Monday, August 10, 2009
Recycling on Your Own Turf
I'm away from Hawai'i now, spending some time in the San Francisco Bay Area on family business. Every time I travel to the city I'm amazed at how rural practices can get wildly out of hand in urban contexts. Take the concept of recycling, for example. "I'm a big-time recycler!" My city pals are fond of saying this. What it really means is that every week their curbside pickup consists of 3 colored bins: a blue one for recyclables, which they do not sort ("they have people who do that," they explain); green for "compostables," and gray for plain old "garbage," whatever that means. And, among my pals, there's competition for bragging rights to keeping the most out of the gray bin. Does this deter them from buying overpackaged items? Not necessarily -- because, hey, every week almost everything is "recyclable," right?

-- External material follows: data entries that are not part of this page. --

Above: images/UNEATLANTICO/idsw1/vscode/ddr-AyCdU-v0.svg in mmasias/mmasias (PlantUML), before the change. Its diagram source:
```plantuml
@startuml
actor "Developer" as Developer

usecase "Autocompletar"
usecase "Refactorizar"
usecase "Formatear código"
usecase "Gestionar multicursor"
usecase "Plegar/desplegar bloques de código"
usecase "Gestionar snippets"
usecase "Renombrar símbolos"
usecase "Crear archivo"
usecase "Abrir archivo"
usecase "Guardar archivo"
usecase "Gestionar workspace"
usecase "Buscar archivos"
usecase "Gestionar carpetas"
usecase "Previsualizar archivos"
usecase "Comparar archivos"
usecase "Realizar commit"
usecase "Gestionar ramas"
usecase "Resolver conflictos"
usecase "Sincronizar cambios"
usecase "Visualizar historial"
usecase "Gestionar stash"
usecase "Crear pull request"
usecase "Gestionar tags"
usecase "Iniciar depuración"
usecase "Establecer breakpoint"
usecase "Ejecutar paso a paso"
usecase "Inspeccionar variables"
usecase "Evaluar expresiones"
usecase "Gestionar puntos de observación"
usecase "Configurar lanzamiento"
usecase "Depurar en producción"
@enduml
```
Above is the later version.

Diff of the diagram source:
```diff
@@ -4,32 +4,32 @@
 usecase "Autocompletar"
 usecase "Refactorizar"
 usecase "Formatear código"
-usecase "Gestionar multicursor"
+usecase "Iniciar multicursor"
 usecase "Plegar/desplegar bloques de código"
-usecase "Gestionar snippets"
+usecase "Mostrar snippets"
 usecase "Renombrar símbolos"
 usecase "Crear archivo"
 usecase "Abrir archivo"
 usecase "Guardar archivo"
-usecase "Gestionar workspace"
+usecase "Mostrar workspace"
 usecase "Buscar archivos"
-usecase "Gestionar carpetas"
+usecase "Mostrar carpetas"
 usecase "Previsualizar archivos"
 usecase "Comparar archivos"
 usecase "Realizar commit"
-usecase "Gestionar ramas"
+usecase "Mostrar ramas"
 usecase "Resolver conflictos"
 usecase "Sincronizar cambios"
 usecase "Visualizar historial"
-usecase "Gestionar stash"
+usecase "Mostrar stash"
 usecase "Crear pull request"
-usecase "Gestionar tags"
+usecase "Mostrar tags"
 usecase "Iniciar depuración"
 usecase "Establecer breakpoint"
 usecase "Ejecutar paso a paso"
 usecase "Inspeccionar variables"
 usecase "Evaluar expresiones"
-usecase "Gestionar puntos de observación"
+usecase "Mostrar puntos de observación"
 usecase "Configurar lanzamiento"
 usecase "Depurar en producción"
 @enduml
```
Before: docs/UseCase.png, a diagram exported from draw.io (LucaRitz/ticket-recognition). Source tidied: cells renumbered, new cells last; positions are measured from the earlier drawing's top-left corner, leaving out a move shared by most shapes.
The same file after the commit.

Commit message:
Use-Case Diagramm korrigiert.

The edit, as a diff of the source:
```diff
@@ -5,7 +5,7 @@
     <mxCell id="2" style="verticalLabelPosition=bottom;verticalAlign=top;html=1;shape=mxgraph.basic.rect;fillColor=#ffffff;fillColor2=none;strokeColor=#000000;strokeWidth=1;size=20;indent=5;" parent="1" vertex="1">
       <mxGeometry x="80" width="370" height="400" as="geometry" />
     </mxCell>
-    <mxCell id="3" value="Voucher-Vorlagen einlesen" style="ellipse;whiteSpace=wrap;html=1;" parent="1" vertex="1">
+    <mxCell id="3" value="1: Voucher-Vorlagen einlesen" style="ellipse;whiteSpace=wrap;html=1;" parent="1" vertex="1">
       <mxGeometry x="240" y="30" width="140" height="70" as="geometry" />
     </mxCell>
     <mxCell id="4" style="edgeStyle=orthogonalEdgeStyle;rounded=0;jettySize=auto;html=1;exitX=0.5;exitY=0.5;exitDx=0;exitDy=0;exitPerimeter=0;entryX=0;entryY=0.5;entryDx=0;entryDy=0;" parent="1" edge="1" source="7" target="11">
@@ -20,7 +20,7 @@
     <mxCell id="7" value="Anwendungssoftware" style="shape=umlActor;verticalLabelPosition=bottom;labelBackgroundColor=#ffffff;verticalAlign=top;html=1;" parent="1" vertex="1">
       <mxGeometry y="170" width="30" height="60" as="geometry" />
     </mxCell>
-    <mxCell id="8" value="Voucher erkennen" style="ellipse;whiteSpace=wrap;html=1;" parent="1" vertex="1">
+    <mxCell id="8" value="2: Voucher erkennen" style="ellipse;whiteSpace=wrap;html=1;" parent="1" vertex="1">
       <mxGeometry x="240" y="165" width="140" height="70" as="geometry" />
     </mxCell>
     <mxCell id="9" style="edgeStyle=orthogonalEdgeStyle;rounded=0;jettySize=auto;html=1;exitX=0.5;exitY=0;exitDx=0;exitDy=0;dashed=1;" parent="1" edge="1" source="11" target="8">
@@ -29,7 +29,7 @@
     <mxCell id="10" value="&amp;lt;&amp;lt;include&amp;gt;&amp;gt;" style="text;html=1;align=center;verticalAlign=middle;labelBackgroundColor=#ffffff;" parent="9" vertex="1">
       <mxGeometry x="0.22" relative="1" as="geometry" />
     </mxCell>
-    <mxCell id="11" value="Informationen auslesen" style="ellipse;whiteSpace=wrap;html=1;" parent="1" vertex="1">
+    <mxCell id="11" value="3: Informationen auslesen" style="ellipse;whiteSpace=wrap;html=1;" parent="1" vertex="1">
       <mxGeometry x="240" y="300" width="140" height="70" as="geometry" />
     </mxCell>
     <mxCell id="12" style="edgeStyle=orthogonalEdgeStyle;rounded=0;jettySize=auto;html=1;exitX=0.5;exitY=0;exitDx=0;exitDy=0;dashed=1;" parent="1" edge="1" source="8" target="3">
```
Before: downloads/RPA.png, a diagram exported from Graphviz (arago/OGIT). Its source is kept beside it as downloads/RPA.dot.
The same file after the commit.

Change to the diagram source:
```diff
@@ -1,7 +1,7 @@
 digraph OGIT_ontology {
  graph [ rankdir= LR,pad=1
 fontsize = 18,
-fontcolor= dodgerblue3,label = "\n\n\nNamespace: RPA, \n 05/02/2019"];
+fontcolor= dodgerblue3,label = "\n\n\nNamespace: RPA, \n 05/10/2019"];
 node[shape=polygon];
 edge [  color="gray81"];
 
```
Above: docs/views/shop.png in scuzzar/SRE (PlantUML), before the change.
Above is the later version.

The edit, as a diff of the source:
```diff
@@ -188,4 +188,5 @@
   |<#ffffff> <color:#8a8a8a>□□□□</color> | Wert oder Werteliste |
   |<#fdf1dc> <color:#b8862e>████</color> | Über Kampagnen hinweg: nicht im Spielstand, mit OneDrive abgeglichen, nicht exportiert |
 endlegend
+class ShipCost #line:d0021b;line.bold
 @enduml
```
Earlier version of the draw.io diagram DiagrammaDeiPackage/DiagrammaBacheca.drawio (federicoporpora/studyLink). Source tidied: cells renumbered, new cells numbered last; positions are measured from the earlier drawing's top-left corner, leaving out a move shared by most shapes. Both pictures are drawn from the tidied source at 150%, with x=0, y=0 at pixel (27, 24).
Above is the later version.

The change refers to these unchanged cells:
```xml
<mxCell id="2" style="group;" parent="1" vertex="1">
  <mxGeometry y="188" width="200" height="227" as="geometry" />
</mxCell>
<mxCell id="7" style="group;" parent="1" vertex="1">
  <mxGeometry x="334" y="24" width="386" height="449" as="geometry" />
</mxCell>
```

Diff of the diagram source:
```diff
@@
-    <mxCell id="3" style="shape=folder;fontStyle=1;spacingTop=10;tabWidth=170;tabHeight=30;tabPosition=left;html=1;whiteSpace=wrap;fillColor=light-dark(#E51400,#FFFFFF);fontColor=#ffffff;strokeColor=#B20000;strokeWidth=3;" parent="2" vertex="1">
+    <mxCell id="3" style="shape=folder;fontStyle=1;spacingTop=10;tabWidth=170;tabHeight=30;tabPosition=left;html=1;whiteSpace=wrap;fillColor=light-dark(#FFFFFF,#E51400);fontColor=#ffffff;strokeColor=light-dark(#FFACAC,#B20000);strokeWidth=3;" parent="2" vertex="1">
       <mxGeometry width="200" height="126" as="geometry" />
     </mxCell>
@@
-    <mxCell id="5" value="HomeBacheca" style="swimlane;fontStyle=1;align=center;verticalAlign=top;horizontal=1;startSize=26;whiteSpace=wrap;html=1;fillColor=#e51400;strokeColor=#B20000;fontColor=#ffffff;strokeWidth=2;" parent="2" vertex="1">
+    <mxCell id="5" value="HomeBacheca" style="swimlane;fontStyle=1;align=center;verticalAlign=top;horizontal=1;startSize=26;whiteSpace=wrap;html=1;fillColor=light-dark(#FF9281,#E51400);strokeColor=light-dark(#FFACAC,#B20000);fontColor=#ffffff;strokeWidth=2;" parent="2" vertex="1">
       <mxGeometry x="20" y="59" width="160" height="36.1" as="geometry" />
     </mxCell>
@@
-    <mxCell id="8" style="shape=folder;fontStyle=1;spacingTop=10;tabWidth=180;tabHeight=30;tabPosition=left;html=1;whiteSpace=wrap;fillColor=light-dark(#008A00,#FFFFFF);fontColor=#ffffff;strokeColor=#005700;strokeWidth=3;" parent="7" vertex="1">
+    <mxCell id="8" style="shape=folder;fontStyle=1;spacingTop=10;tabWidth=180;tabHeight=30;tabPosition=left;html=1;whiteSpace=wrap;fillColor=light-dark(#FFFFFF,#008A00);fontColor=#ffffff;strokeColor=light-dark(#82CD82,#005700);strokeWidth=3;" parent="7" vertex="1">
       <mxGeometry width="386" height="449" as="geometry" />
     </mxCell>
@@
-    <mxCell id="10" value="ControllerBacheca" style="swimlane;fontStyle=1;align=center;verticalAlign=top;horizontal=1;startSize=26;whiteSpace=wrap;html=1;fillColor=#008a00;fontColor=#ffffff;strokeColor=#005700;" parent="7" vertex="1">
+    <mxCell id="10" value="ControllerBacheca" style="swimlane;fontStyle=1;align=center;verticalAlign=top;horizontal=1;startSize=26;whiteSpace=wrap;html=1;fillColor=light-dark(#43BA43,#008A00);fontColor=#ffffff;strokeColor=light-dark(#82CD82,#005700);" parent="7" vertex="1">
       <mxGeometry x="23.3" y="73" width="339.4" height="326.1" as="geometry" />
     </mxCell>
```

Apparently, in the city, recycling isn't necessarily connected with composting at home. Take for example the condo owner who lives next to my friend in the city of Alameda. That's his green bin in the photo above. He decided he no longer wanted a postage-stamp lawn and wanted a concrete patio instead - the way it was originally - so he ripped it out the grass and disposed of it just as it had come to him, sod piece by sod piece. Well, I guess he thought it is compostable, and so it made some kind of logical sense to him to stuff it in the "green" bin. But to me it somehow seemed a bit bizarre to see turf rolled up and stuffed in a garbage bin like a bit of old carpet, even though it would go to the green waste facility. Big time recyclers? Not quite, I don't think so, at least not yet.
Which makes me wonder: When it comes to recycling, how are we doing on our own turf, Hawai'i?